Saved entries:
------------------------
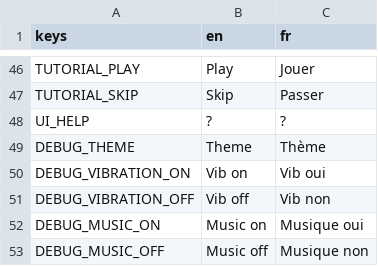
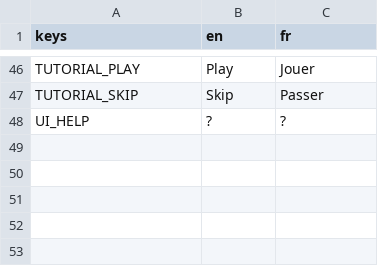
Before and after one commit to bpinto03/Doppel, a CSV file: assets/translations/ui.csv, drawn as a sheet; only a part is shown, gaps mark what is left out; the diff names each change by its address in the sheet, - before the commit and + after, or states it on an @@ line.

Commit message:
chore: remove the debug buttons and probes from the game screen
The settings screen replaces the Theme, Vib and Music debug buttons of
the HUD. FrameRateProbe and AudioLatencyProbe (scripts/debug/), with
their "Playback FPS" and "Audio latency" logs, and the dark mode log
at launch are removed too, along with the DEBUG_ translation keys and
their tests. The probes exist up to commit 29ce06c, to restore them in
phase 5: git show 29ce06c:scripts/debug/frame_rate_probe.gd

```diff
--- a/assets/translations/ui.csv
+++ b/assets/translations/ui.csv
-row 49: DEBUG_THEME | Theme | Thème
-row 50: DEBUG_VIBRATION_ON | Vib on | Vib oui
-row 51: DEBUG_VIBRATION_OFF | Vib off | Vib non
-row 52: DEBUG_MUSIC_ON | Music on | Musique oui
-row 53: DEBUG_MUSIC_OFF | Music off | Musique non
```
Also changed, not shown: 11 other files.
------------------------
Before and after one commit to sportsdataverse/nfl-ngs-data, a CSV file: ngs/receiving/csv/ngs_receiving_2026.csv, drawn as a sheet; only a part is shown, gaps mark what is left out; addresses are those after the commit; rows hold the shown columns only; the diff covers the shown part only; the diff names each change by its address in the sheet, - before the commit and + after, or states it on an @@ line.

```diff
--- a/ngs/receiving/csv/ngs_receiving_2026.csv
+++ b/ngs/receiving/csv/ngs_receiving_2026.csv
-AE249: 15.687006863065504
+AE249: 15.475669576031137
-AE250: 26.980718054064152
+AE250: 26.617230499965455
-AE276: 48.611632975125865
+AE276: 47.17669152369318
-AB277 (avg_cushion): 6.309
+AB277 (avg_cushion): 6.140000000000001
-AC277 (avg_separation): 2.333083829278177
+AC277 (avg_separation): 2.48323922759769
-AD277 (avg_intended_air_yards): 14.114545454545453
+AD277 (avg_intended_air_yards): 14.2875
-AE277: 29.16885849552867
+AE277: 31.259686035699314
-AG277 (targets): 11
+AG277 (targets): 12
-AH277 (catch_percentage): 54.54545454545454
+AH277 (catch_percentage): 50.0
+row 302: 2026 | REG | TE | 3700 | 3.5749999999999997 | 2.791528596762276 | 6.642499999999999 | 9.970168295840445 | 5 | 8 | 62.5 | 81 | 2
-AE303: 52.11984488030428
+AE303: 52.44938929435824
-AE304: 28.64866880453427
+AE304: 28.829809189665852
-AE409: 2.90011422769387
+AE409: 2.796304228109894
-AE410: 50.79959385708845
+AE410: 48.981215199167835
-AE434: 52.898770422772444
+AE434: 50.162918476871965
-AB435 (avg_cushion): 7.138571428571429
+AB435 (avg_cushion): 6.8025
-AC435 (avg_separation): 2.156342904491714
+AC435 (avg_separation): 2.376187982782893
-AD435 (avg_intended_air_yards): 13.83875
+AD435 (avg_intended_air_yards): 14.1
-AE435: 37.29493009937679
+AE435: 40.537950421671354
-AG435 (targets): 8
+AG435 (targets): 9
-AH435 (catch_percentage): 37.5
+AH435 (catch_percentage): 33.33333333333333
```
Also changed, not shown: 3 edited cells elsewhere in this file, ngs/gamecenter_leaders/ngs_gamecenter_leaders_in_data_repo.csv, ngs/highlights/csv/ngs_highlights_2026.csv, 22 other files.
------------------------
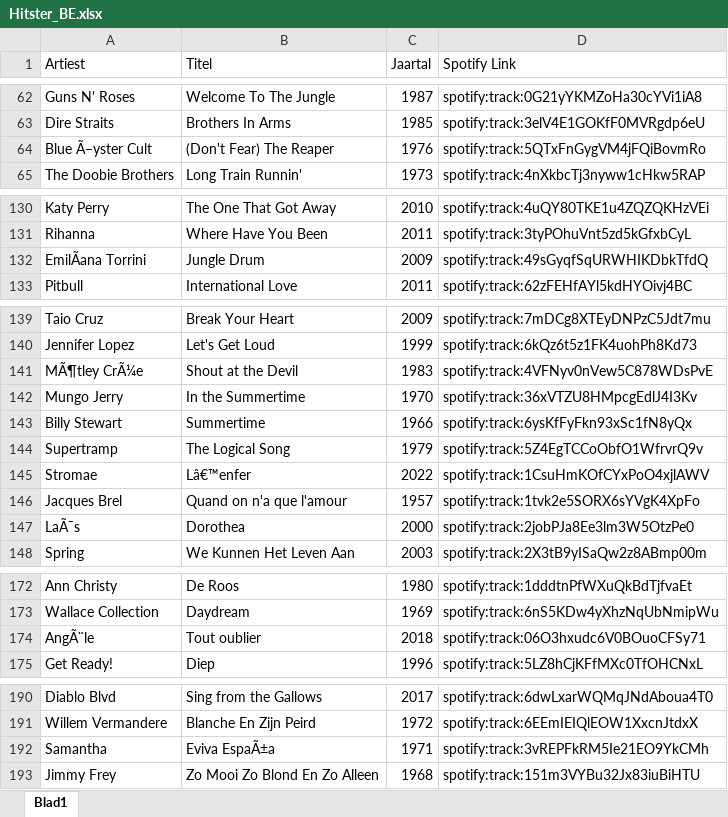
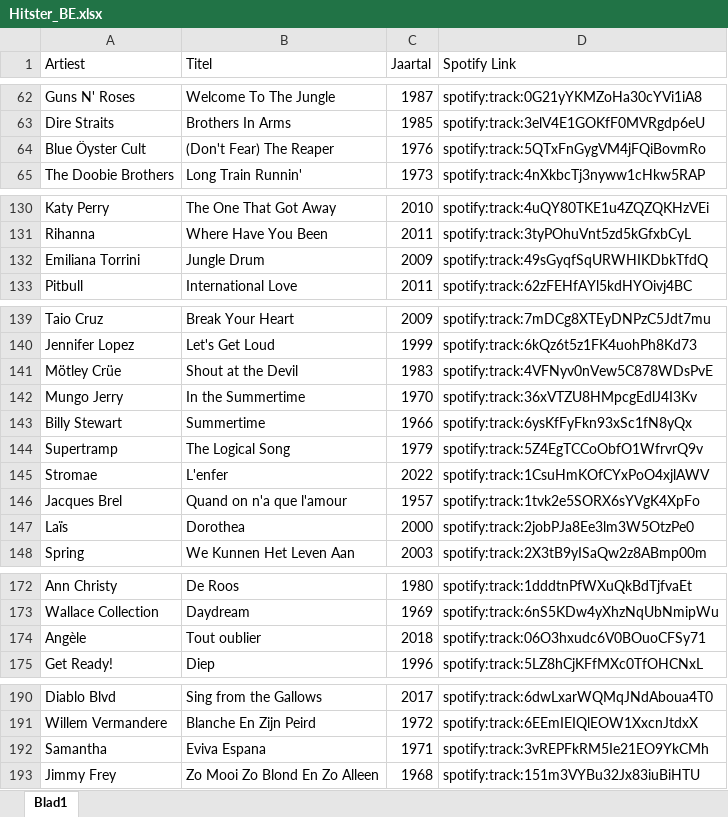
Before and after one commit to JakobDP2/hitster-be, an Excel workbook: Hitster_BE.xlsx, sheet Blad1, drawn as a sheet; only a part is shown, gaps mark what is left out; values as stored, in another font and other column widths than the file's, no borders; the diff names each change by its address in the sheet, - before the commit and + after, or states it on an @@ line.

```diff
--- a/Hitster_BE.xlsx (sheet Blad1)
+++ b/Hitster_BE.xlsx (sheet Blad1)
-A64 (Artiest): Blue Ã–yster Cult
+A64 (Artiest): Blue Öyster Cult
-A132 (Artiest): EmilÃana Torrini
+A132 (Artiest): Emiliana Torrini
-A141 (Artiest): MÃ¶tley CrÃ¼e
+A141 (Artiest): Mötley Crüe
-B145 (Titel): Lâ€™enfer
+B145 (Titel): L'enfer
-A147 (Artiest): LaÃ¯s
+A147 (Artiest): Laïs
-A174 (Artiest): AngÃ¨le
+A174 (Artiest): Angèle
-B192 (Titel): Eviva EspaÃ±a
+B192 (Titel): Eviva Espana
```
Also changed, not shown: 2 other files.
------------------------
* _Exercise goal_: Where in the entries above does the word "targets" appear? Copy each line that has it.

* _Task response_:
-AG277 (targets): 11
+AG277 (targets): 12
-AG435 (targets): 8
+AG435 (targets): 9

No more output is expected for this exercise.